I saw an article about an idea to put self-driving cars on the road which can drive a tiny bit slower than other cars around them, gradually allowing a large gap of antitraffic to form in front of them, which can contract to destroy a traffic jam wave.
And I was like dude I've been doing that for 10 years and I'm not an AI. You don't need an AI, you need one person in a thousand to have read Bill Beatty's traffic wave theories.
trafficwaves.org/

To make a traffic jam without an instigating event, you need thousands of drivers driving like jerks, tailgating and being aggressive with throttle and brake. This happens every day in Pittsburgh. Unmaking a traffic jam only takes two or three good drivers.

@ifixcoinops I read in a British advanced driving guide that if there are 4 cars ahead to leave a bigger gap rather than follow close behind which I do at busy places like the approach to the spiral roundabout here that goes to the A12/A14 (this works well, and avoids surprises and near misses when someone realises they are in wrong lane to get to Essex/London)

@vfrmedia A thing they do in England that they don't do here is the adaptive motorway speed limits, which I saw acting in what seemed like arbitrary ways, but which were probably sensing traffic flow and creating a smooth slowdown to 40 or 50 in order to dissipate a forming jam a few miles up the road.

(another thing America needs to do is enforce speed limits for white drivers)

((I never thought I'd say this, but I actually miss speed cameras))

Follow

@ifixcoinops I encountered these when driving to Reading to visit relatives who still live there - sometimes it looks like the limits are changing like a fruit machine but if you keep your wits about you it isn't too bad (and there is a minutes grace period during the changeover)

Sign in to participate in the conversation
Mastodon

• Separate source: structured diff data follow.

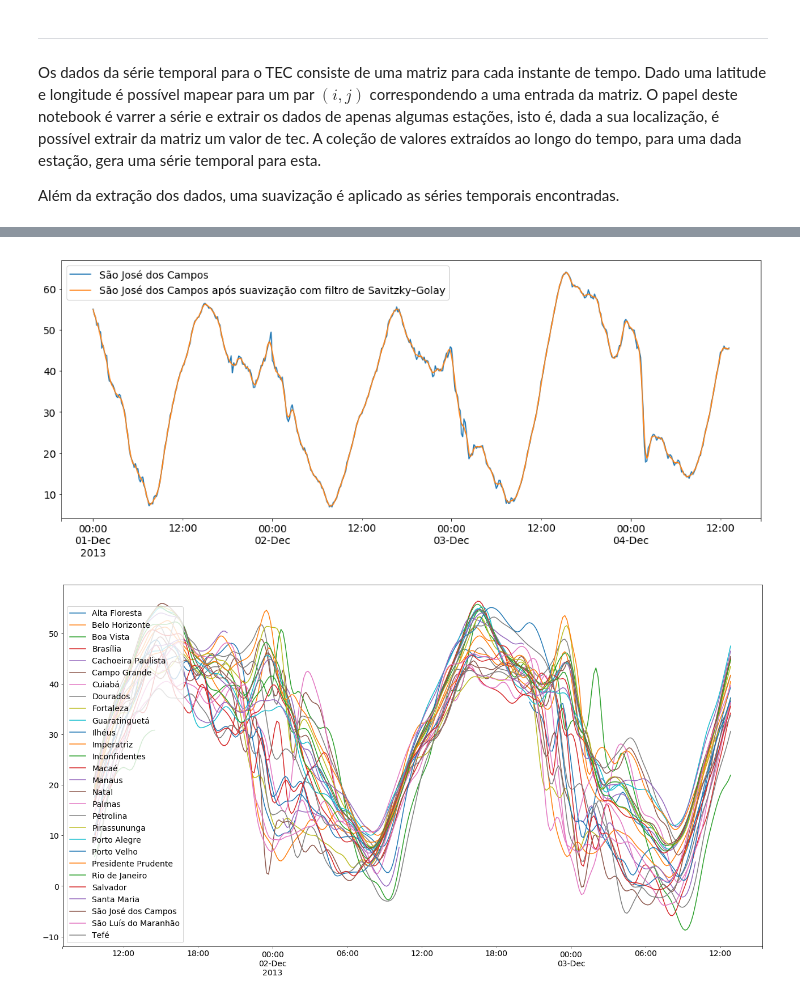
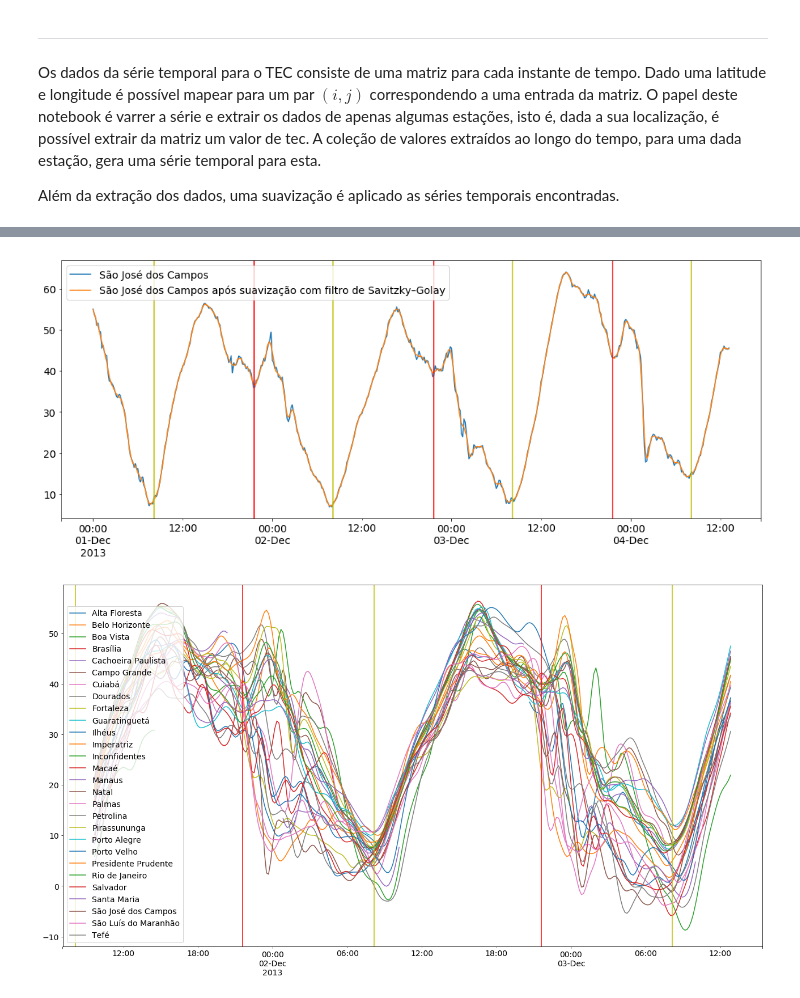
Before and after one commit to retiarus/correlation_vtec_s4, a Jupyter notebook: 03_extract_vtec_stations.ipynb, the cells around one changed output, grey strips where cells are left out. Cells and saved outputs as stored; diff of their text form; code cells hidden in the pictures.

```diff
--- a/03_extract_vtec_stations.ipynb
+++ b/03_extract_vtec_stations.ipynb
@@ -85,7 +86,17 @@ rolling = df.rolling(window, win_type='gaussian', center=True)
 df['São José dos Campos após suavização com média móvel com peso gaussiano'] = rolling.mean(std=1.0)
 
 # just for visualization
-df[0:512].plot(figsize=(14, 6));
+df_aux = df[0:512]
+ax = df_aux.plot(figsize=(14, 6));
+
+lat, long = location_station('sj2')
+set_of_sunrise = find_set_sunrise(df_aux, lat, long)
+set_of_sunset = find_set_sunset(df_aux, lat, long)
+for i in set_of_sunrise:
+    ax.axvline(x=i, color='y')
+for i in set_of_sunset[0:-1]:
+    ax.axvline(x=i, color='r')
+
 plt.tight_layout()
 plt.savefig('./images/vtec_sj2_gauss.eps', format='eps', dpi=1000)
 # %% [output]
@@ -93,16 +104,26 @@ plt.savefig('./images/vtec_sj2_gauss.eps', format='eps', dpi=1000)
 # %%
 sj2_values = df_series['sj2'].values
 df = pd.DataFrame(df_series['sj2'])
 df.columns = ['São José dos Campos']
 rolling = df.rolling(window, win_type='gaussian', center=True)
 df['São José dos Campos após suavização com filtro de Savitzky–Golay'] = savgol_filter(sj2_values, window, 3)
 
 # just for visualization
-df[0:512].plot(figsize=(14, 6));
+df_aux = df[0:512]
+ax = df_aux.plot(figsize=(14, 6));
+
+lat, long = location_station('sj2')
+set_of_sunrise = find_set_sunrise(df_aux, lat, long)
+set_of_sunset = find_set_sunset(df_aux, lat, long)
+for i in set_of_sunrise:
+    ax.axvline(x=i, color='y')
+for i in set_of_sunset[0:-1]:
+    ax.axvline(x=i, color='r')
+
 plt.tight_layout()
 plt.savefig('./images/vtec_sj2_savi.eps', format='eps', dpi=1000)
 # %% [output]
-[figure, old version]
+[figure, new version]
 # %%
 for i in df_series.columns.values:
     df_series[i] = savgol_filter(df_series[i].values, window, 3)
@@ -117,11 +138,21 @@ df_series_draw = df_series.copy()
 df_series_draw.columns = name
 # %%
 # just for visualization
-df_series_draw[54:370].rolling(window, win_type='gaussian', center=True).mean(std=1.0).plot(figsize=(18, 10));
+df_aux = df_series_draw[54:370]
+ax = df_aux.rolling(window, win_type='gaussian', center=True).mean(std=1.0).plot(figsize=(18, 10));
+
+lat, long = location_station('sj2')
+set_of_sunrise = find_set_sunrise(df_aux, lat, long)
+set_of_sunset = find_set_sunset(df_aux, lat, long)
+for i in set_of_sunrise:
+    ax.axvline(x=i, color='y')
+for i in set_of_sunset[0:-1]:
+    ax.axvline(x=i, color='r')
+
 plt.tight_layout()
 plt.savefig('./images/vtec_signal.eps', format='eps', dpi=1000)
 # %% [output]
-[figure, old version]
+[figure, new version]
 # %%
 for file in files:
     df_series.to_pickle(os.path.join(local_data, 'station_' + file), compression='xz')
```
Also changed, not shown: parts of 3 cells of this notebook, 3 other files.
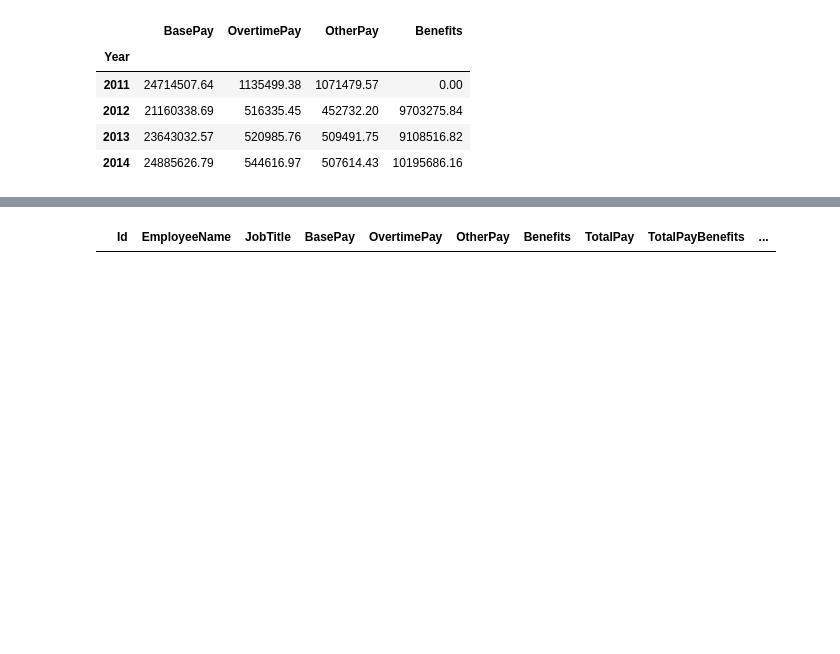
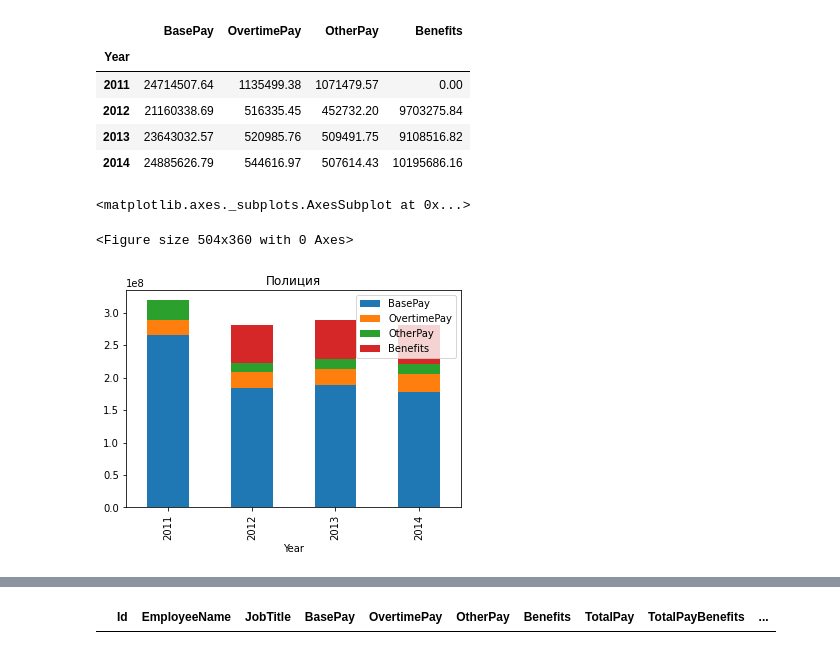
Before and after one commit to EvgenyBelov78/DA1, a Jupyter notebook: Salaries_in_SF.ipynb, the cells around one changed output, grey strips where cells are left out. Drawn from its saved outputs; the diff is of its cells as text; code cells hidden in the pictures; blank space fills up the shorter version.

```diff
--- a/Salaries_in_SF.ipynb
+++ b/Salaries_in_SF.ipynb
@@ -662,3 +654,10 @@ dfmedicine
 | 2012 | 21160338.69 | 516335.45 | 452732.20 | 9703275.84 |
 | 2013 | 23643032.57 | 520985.76 | 509491.75 | 9108516.82 |
 | 2014 | 24885626.79 | 544616.97 | 507614.43 | 10195686.16 |
+# %%
+plt.figure(figsize=(7,5))
+dfpolice.set_index('Year').plot(kind='bar',stacked= True, title='Полиция' )
+# %% [output]
+<matplotlib.axes._subplots.AxesSubplot at 0x...>
+<Figure size 504x360 with 0 Axes>
+[figure, added]
```
Also changed, not shown: parts of 18 cells of this notebook.
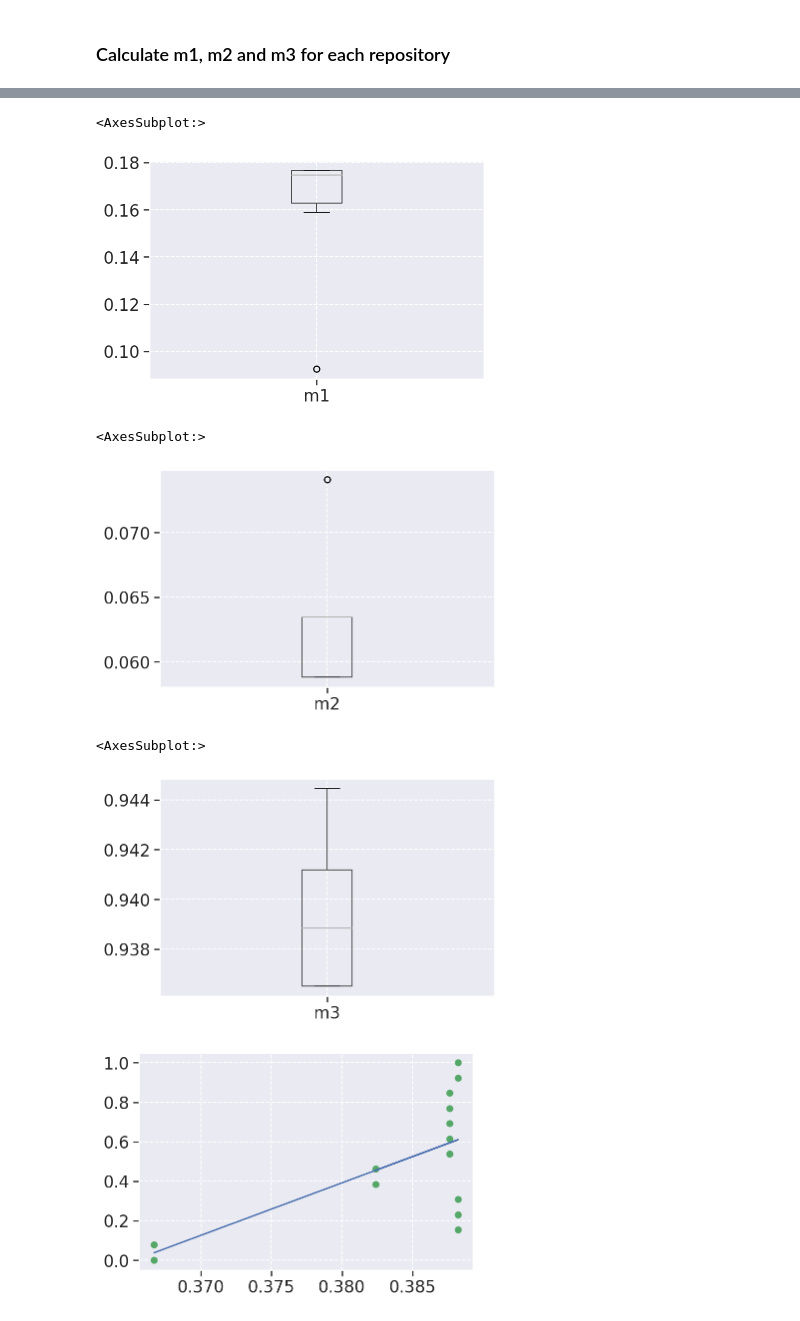
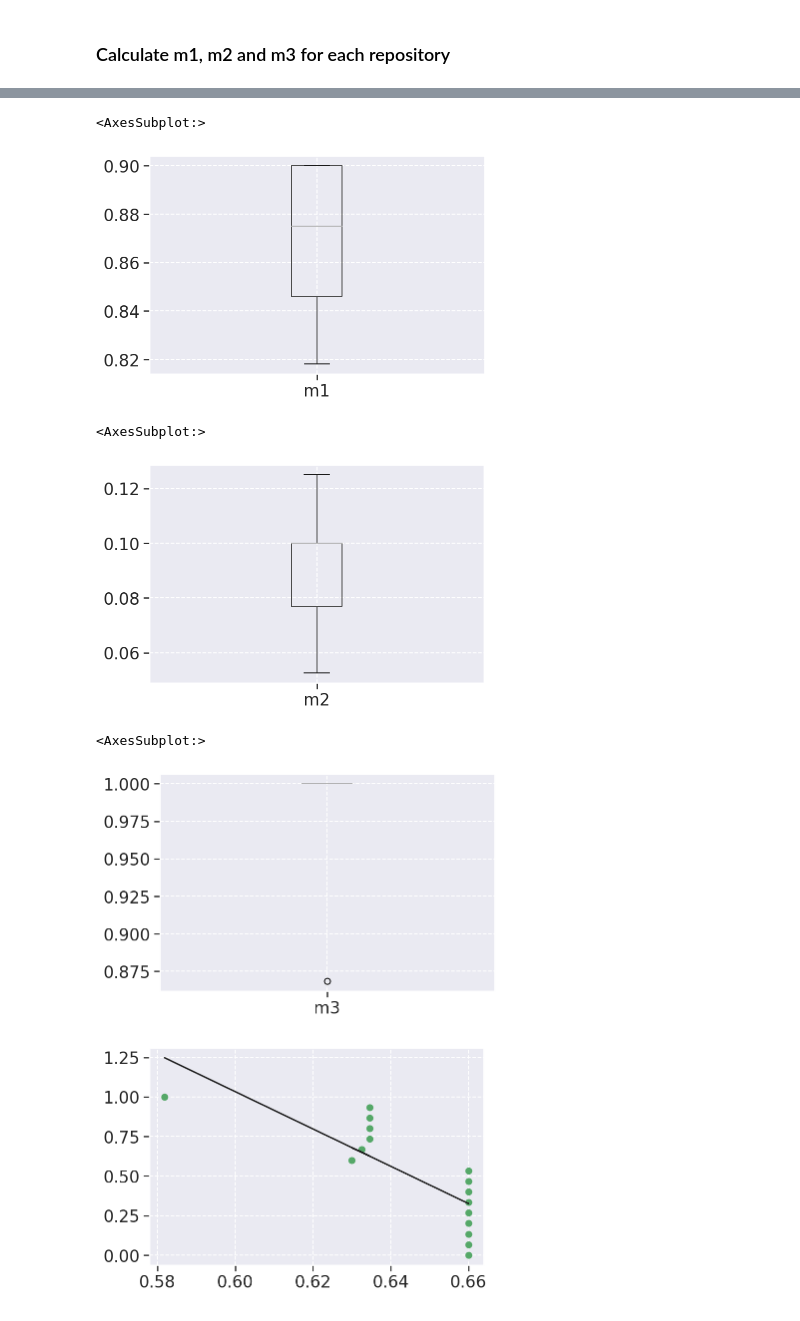
Before and after one commit to fga-eps-mds/2020.2-Violeta-Documentacao, a Jupyter notebook: docs/Projeto/analytics.ipynb, the cells around one changed output, grey strips where cells are left out. Cells and saved outputs as stored; diff of their text form; code cells hidden in the pictures.

```diff
--- a/docs/Projeto/analytics.ipynb
+++ b/docs/Projeto/analytics.ipynb
@@ -176,7 +176,7 @@ def create_file_df(json_list):
 
         file_component_data = metric_per_file(file_component)
 
-        file_component_df = generate_file_dataframe_per_release(metric_list, file_component_data, language_extension = 'py')
+        file_component_df = generate_file_dataframe_per_release(metric_list, file_component_data, language_extension = 'js')
 
         file_component_df['filename'] = os.path.basename(i)
 
@@ -517,0 +408,2 @@ metrics_df.describe()
+# %%
+metrics_df.set_index('version')
@@ -546,29 +519,28 @@ metrics_df['m3'].hist()
 metrics_df[['m1']].boxplot()
 # %% [output]
 <AxesSubplot:>
-[figure, old version]
+[figure, new version]
 # %%
 metrics_df[['m2']].boxplot()
 # %% [output]
 <AxesSubplot:>
-[figure, old version]
+[figure, new version]
 # %%
 metrics_df[['m3']].boxplot()
 # %% [output]
 <AxesSubplot:>
-[figure, old version]
+[figure, new version]
 # %%
-x = metrics_df['asc1'].values[:,np.newaxis]
-y = np.linspace(0., 1., 14)
+x = metrics_df['ac1'].values[:,np.newaxis]
+y = np.linspace(0., 1., 16)
 Y = y[:,np.newaxis]
 
 #print('Coefficients: \n', reg.coef_)
 reg = LinearRegression().fit(x, y)
 plt.scatter(x, y,color='g')
 plt.plot(x, reg.predict(x),color='k')
 
 
-
 plt.show()
 # %% [output]
-[figure, old version]
+[figure, new version]
```
Also changed, not shown: parts of 30 cells of this notebook, 2 other files.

The social network of the future: No ads, no corporate surveillance, ethical design, and decentralization! Own your data with Mastodon!